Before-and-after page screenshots

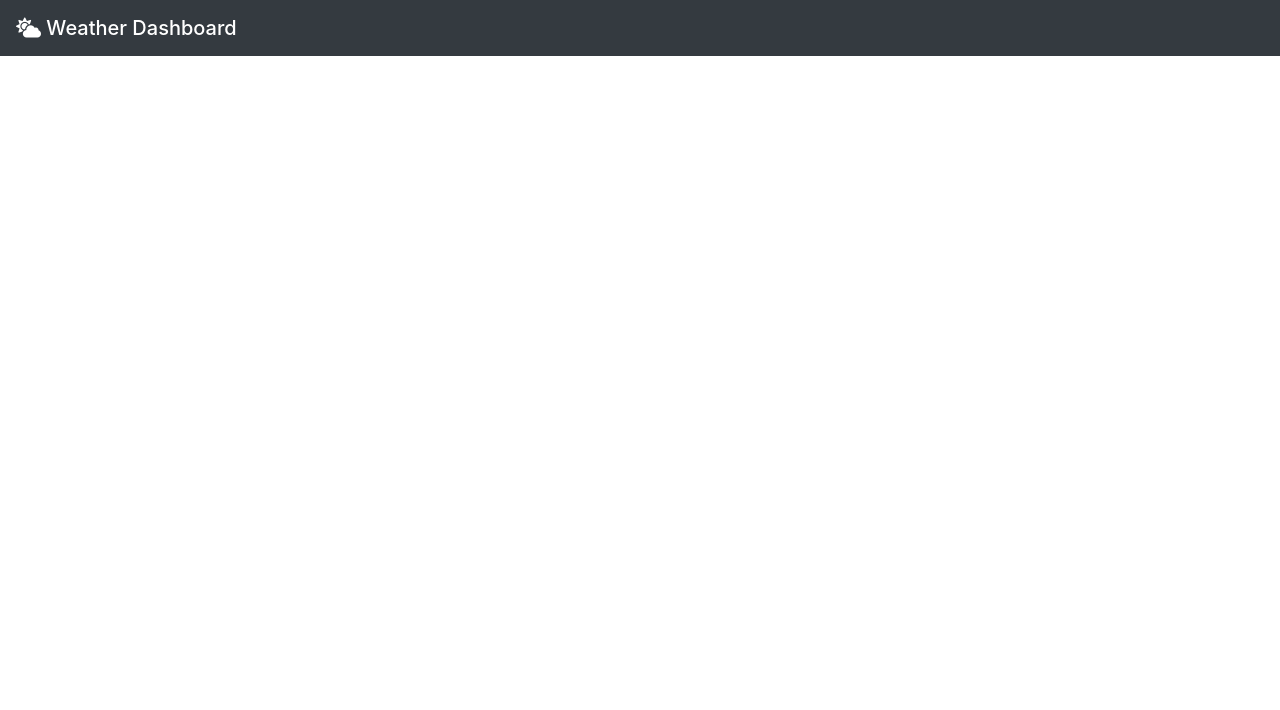
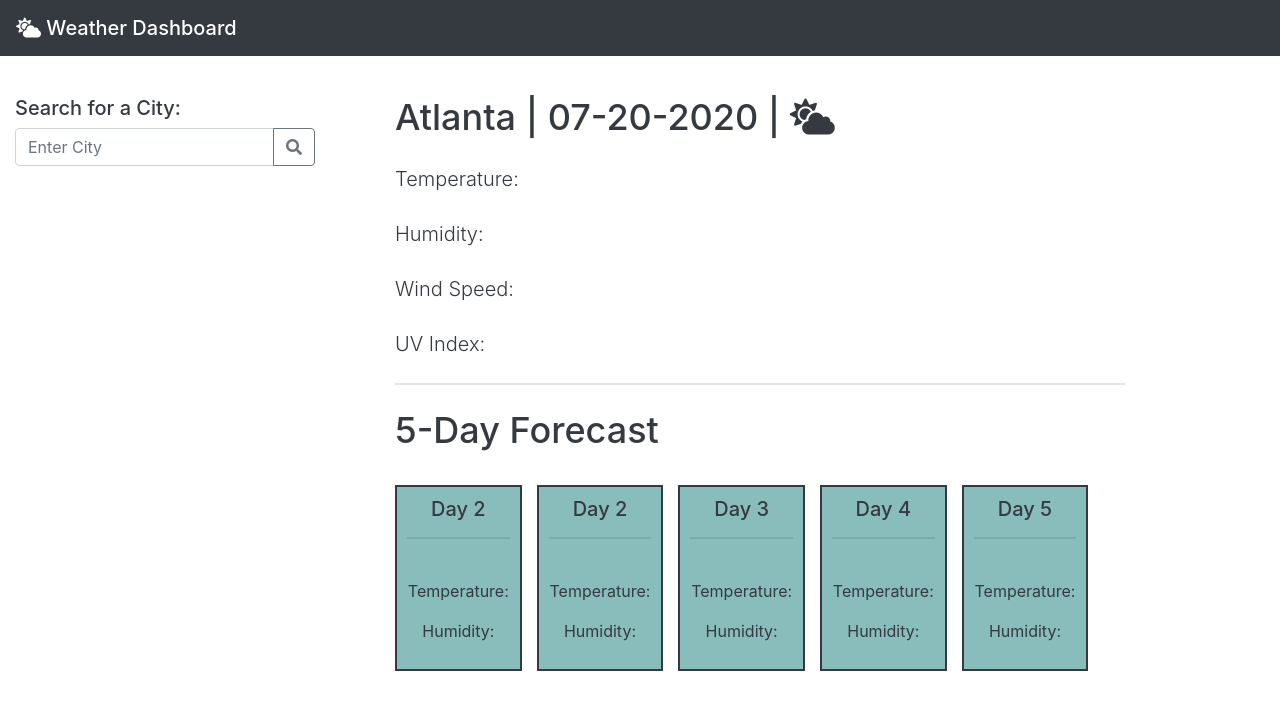
Before and after one commit to Barrettpope/Weather-Dashboard, a plain HTML site: page index.html in a window 1280 px wide. Drawn offline with nearby package versions, Linux system fonts and the light colour scheme.

Commit message:
content, styling and logic added to HTML, CSS and JS files.

```diff
--- a/index.html
+++ b/index.html
@@ -19,11 +19,76 @@
 </head>
 
 <body>
+    <!-- Navigation Bar -->
     <header>
         <nav class="navbar navbar-dark bg-dark">
             <span class="navbar-brand mb-0 h1"><i class="fas fa-cloud-sun"></i> Weather Dashboard</span>
         </nav>
     </header>
+
+    <!-- Left Section -->
+    <div class="container">
+        <div class="row">
+            <div class="col-md-4">
+                <h5>Search for a City:</h5>
+                <div class="input-group mb-3">
+                    <input type="text" class="form-control" placeholder="Enter City" aria-label="City Name"
+                        aria-describedby="button-addon2">
+                    <div class="input-group-append">
+                        <button class="btn btn-outline-secondary" type="button" id="searchButton"><i
+                                class="fas fa-search"></i></button>
+                    </div>
+                </div>
+            </div>
+            <div class="col-md-8">
+                <h1 class="display-6" id="currentCity">Atlanta | <span id="currentDate">07-20-2020 | <i
+                            class="fas fa-cloud-sun"></i></span></h1>
+                <p class="lead">Temperature: <span id="temperature"></span></p>
+                <p class="lead">Humidity: <span id="humidity"></span></p>
+                <p class="lead">Wind Speed: <span id="windSpeed"></span></p>
+                <p class="lead">UV Index: <span id="uvIndex"></span></p>
+                <hr class="my-4">
+                <h1 class="display-6">5-Day Forecast</h1>
+                <div class="row">
+                    <div class="col-md-2">
+                        <h5 id="day1">Day 2</h5>
+                        <hr>
+                        <img id="weatherIcon1">
+                        <p>Temperature: </p>
+                        <p>Humidity: </p>
+                    </div>
+                    <div class="col-md-2">
+                        <h5 id="day2">Day 2</h5>
+                        <hr>
+                        <img id="weatherIcon2">
+                        <p>Temperature: </p>
+                        <p>Humidity: </p>
+                    </div>
+                    <div class="col-md-2">
+                        <h5 id="day3">Day 3</h5>
+                        <hr>
+                        <img id="weatherIcon3">
+                        <p>Temperature: </p>
+                        <p>Humidity: </p>
+                    </div>
+                    <div class="col-md-2">
+                        <h5 id="day4">Day 4</h5>
+                        <hr>
+                        <img id="weatherIcon4">
+                        <p>Temperature: </p>
+                        <p>Humidity: </p>
+                    </div>
+                    <div class="col-md-2">
+                        <h5 id="day5">Day 5</h5>
+                        <hr>
+                        <img id="weatherIcon5">
+                        <p>Temperature: </p>
+                        <p>Humidity: </p>
+                    </div>
+                </div>
+            </div>
+        </div>
+    </div>
 
 
     <script type="text/javascript" src="script.js"></script>
--- a/script.js
+++ b/script.js
@@ -0,0 +1,10 @@
+var city = $("#currentCity");
+var date = $("#currentDate");
+var temperature = $("#temperature");
+var humidity = $("#humidity");
+var windSpeed = $("#windSpeed");
+var uvIndex = $("uvIndex");
+
+$.ajax({
+    method: "GET"
+})
--- a/style.css
+++ b/style.css
@@ -0,0 +1,35 @@
+body {
+    color: #343A3F;
+}
+
+.container {
+    margin-top: 40px;
+    margin-left: 0;
+}
+
+.col-md-4 {
+    padding-right: 65px;
+}
+
+.lead {
+    margin-top: 25px;
+}
+
+h1 {
+    font-size: 36px;
+}
+
+hr {
+    border-width: 2px;
+}
+
+.col-md-2 {
+    border: 2px solid #343A3F;
+    padding: 10px 10px 10px 10px;
+    margin-top: 25px;
+    margin-left: 15px;
+    text-align: center;
+    background-color: #88BDBC;
+
+
+}
```
Also changed, not shown: 1 other file.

:: WHAT NEEDS TO BE DONE ::
Without the pictures, give all the records above again exactly.

:: WRITTEN SOLUTION ::
Before and after one commit to Barrettpope/Weather-Dashboard, a plain HTML site: page index.html in a window 1280 px wide. Drawn offline with nearby package versions, Linux system fonts and the light colour scheme.

Commit message:
content, styling and logic added to HTML, CSS and JS files.

```diff
--- a/index.html
+++ b/index.html
@@ -19,11 +19,76 @@
 </head>
 
 <body>
+    <!-- Navigation Bar -->
     <header>
         <nav class="navbar navbar-dark bg-dark">
             <span class="navbar-brand mb-0 h1"><i class="fas fa-cloud-sun"></i> Weather Dashboard</span>
         </nav>
     </header>
+
+    <!-- Left Section -->
+    <div class="container">
+        <div class="row">
+            <div class="col-md-4">
+                <h5>Search for a City:</h5>
+                <div class="input-group mb-3">
+                    <input type="text" class="form-control" placeholder="Enter City" aria-label="City Name"
+                        aria-describedby="button-addon2">
+                    <div class="input-group-append">
+                        <button class="btn btn-outline-secondary" type="button" id="searchButton"><i
+                                class="fas fa-search"></i></button>
+                    </div>
+                </div>
+            </div>
+            <div class="col-md-8">
+                <h1 class="display-6" id="currentCity">Atlanta | <span id="currentDate">07-20-2020 | <i
+                            class="fas fa-cloud-sun"></i></span></h1>
+                <p class="lead">Temperature: <span id="temperature"></span></p>
+                <p class="lead">Humidity: <span id="humidity"></span></p>
+                <p class="lead">Wind Speed: <span id="windSpeed"></span></p>
+                <p class="lead">UV Index: <span id="uvIndex"></span></p>
+                <hr class="my-4">
+                <h1 class="display-6">5-Day Forecast</h1>
+                <div class="row">
+                    <div class="col-md-2">
+                        <h5 id="day1">Day 2</h5>
+                        <hr>
+                        <img id="weatherIcon1">
+                        <p>Temperature: </p>
+                        <p>Humidity: </p>
+                    </div>
+                    <div class="col-md-2">
+                        <h5 id="day2">Day 2</h5>
+                        <hr>
+                        <img id="weatherIcon2">
+                        <p>Temperature: </p>
+                        <p>Humidity: </p>
+                    </div>
+                    <div class="col-md-2">
+                        <h5 id="day3">Day 3</h5>
+                        <hr>
+                        <img id="weatherIcon3">
+                        <p>Temperature: </p>
+                        <p>Humidity: </p>
+                    </div>
+                    <div class="col-md-2">
+                        <h5 id="day4">Day 4</h5>
+                        <hr>
+                        <img id="weatherIcon4">
+                        <p>Temperature: </p>
+                        <p>Humidity: </p>
+                    </div>
+                    <div class="col-md-2">
+                        <h5 id="day5">Day 5</h5>
+                        <hr>
+                        <img id="weatherIcon5">
+                        <p>Temperature: </p>
+                        <p>Humidity: </p>
+                    </div>
+                </div>
+            </div>
+        </div>
+    </div>
 
 
     <script type="text/javascript" src="script.js"></script>
--- a/script.js
+++ b/script.js
@@ -0,0 +1,10 @@
+var city = $("#currentCity");
+var date = $("#currentDate");
+var temperature = $("#temperature");
+var humidity = $("#humidity");
+var windSpeed = $("#windSpeed");
+var uvIndex = $("uvIndex");
+
+$.ajax({
+    method: "GET"
+})
--- a/style.css
+++ b/style.css
@@ -0,0 +1,35 @@
+body {
+    color: #343A3F;
+}
+
+.container {
+    margin-top: 40px;
+    margin-left: 0;
+}
+
+.col-md-4 {
+    padding-right: 65px;
+}
+
+.lead {
+    margin-top: 25px;
+}
+
+h1 {
+    font-size: 36px;
+}
+
+hr {
+    border-width: 2px;
+}
+
+.col-md-2 {
+    border: 2px solid #343A3F;
+    padding: 10px 10px 10px 10px;
+    margin-top: 25px;
+    margin-left: 15px;
+    text-align: center;
+    background-color: #88BDBC;
+
+
+}
```
Also changed, not shown: 1 other file.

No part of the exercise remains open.